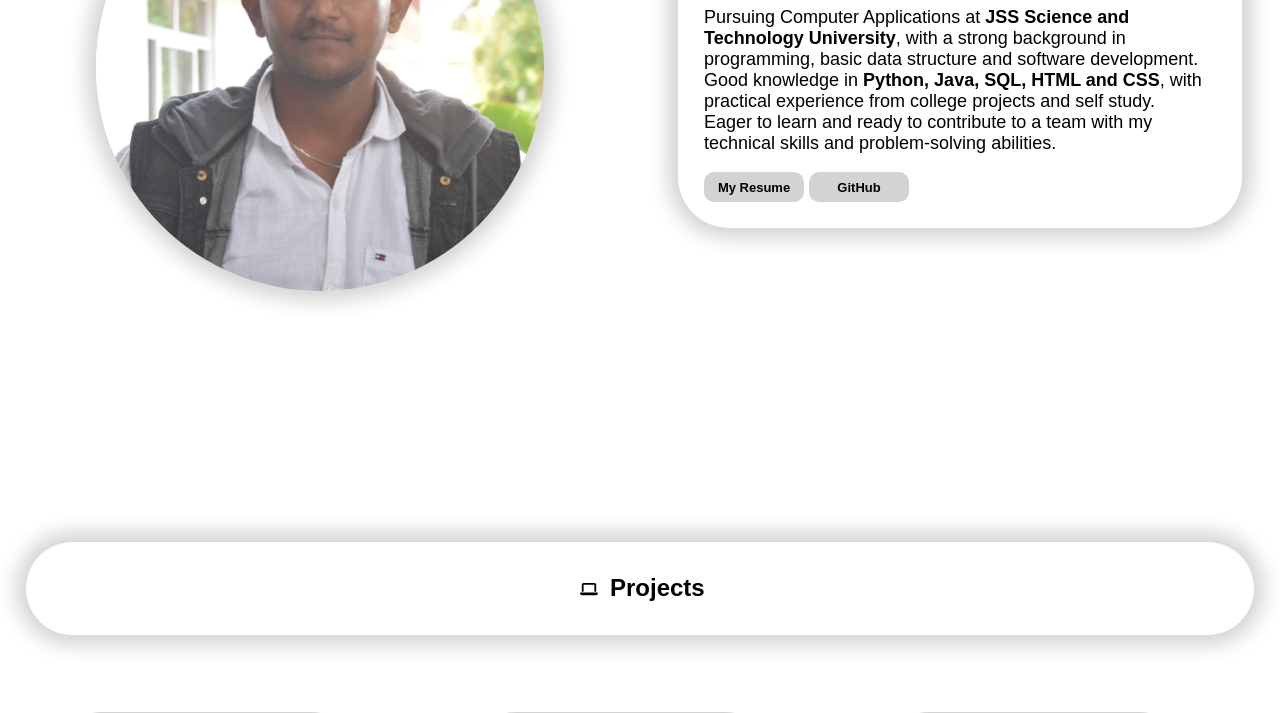
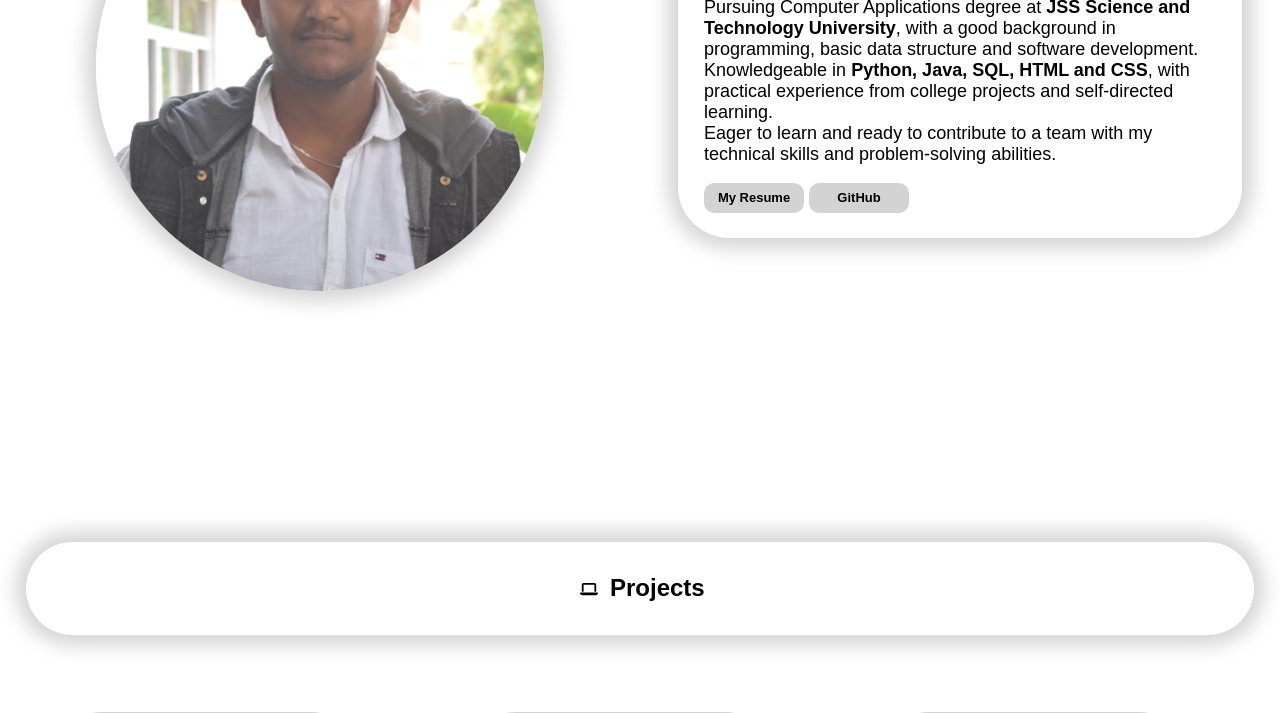
Before and after one commit to ShanmugamPoojan/Portfolio, a plain HTML site: page index.html in a window 1280 px wide. Shown: the part 283-996 px from the top of the page. Drawn offline with Linux system fonts and the light colour scheme; a web font is replaced by a local one.

Commit message:
discription edit

```diff
--- a/index.html
+++ b/index.html
@@ -61,15 +61,13 @@
             <h2>
                 <img src="images/icons/user-solid.svg" alt="icon" class="icon">
                 About me</h2>
-            <p>Pursuing Computer Applications at <b>JSS Science and Technology University</b>, with a strong background in
-                programming, basic data structure and software development. <br>
-                Good knowledge in <b>Python, Java, SQL, HTML and CSS</b>,
-                 with practical experience from college projects and self study. <br>
-                Eager to learn and ready to contribute to a team with my technical
-                skills and problem-solving abilities.</p>
-
+            <p>Pursuing Computer Applications degree at <b>JSS Science and Technology University</b>, with a good
+                background in programming, basic data structure and software development. <br>
+                Knowledgeable in <b>Python, Java, SQL, HTML and CSS</b>, with practical experience from college projects and self-directed learning. <br>
+                Eager to learn and ready to contribute to a team with my technical skills and problem-solving abilities.
+            </p>
             <button >
-                <a href="https://drive.google.com/file/d/1ltHQS-WVanZzmB4mOaMH0DnNcKRZwZWu/view?usp=drive_link" target="_blank">
+                <a href="https://drive.google.com/file/d/1Apg6EmvFsSvATGHWiFvFx02Fe-BQX18v/view?usp=sharing" target="_blank">
                     <!-- <img src="images/icons/file-solid.svg" alt="icon" class="icon"> -->
                     My Resume
                 </a>
```
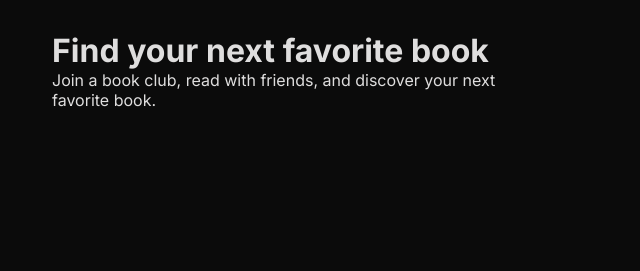
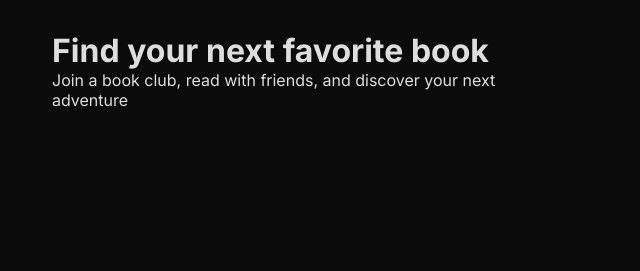
Before and after one commit to gabriel-wargha/bookCircle, a website: page index.html in a window 1280 px wide. Shown: the part 396-667 px from the top of the page, 0-640 px from the left. Drawn offline with Linux system fonts and the light colour scheme; files that its build step writes are made by us from their sources.

Commit message:
text changes

```diff
--- a/index.html
+++ b/index.html
@@ -42,7 +42,7 @@
         <div class="hero-section">
             <div class="hero-content">
                 <h1>Find your next favorite book</h1>
-                <p>Join a book club, read with friends, and discover your next favorite book.</p>
+                <p>Join a book club, read with friends, and discover your next adventure</p>
             </div>
             <div class="hero-image">
                 <img src="./images/Gemini_Generated_Image_640pi4640pi4640p.png  " alt="Reading group" width="600"
```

○ ○ ○ ○

• _ACTION ITEM_
The data above must be reproduced exactly, without any of its pictures.

• _OUTPUT BELOW_
Before and after one commit to ShanmugamPoojan/Portfolio, a plain HTML site: page index.html in a window 1280 px wide. Shown: the part 283-996 px from the top of the page. Drawn offline with Linux system fonts and the light colour scheme; a web font is replaced by a local one.

Commit message:
discription edit

```diff
--- a/index.html
+++ b/index.html
@@ -61,15 +61,13 @@
             <h2>
                 <img src="images/icons/user-solid.svg" alt="icon" class="icon">
                 About me</h2>
-            <p>Pursuing Computer Applications at <b>JSS Science and Technology University</b>, with a strong background in
-                programming, basic data structure and software development. <br>
-                Good knowledge in <b>Python, Java, SQL, HTML and CSS</b>,
-                 with practical experience from college projects and self study. <br>
-                Eager to learn and ready to contribute to a team with my technical
-                skills and problem-solving abilities.</p>
-
+            <p>Pursuing Computer Applications degree at <b>JSS Science and Technology University</b>, with a good
+                background in programming, basic data structure and software development. <br>
+                Knowledgeable in <b>Python, Java, SQL, HTML and CSS</b>, with practical experience from college projects and self-directed learning. <br>
+                Eager to learn and ready to contribute to a team with my technical skills and problem-solving abilities.
+            </p>
             <button >
-                <a href="https://drive.google.com/file/d/1ltHQS-WVanZzmB4mOaMH0DnNcKRZwZWu/view?usp=drive_link" target="_blank">
+                <a href="https://drive.google.com/file/d/1Apg6EmvFsSvATGHWiFvFx02Fe-BQX18v/view?usp=sharing" target="_blank">
                     <!-- <img src="images/icons/file-solid.svg" alt="icon" class="icon"> -->
                     My Resume
                 </a>
```
Before and after one commit to gabriel-wargha/bookCircle, a website: page index.html in a window 1280 px wide. Shown: the part 396-667 px from the top of the page, 0-640 px from the left. Drawn offline with Linux system fonts and the light colour scheme; files that its build step writes are made by us from their sources.

Commit message:
text changes

```diff
--- a/index.html
+++ b/index.html
@@ -42,7 +42,7 @@
         <div class="hero-section">
             <div class="hero-content">
                 <h1>Find your next favorite book</h1>
-                <p>Join a book club, read with friends, and discover your next favorite book.</p>
+                <p>Join a book club, read with friends, and discover your next adventure</p>
             </div>
             <div class="hero-image">
                 <img src="./images/Gemini_Generated_Image_640pi4640pi4640p.png  " alt="Reading group" width="600"
```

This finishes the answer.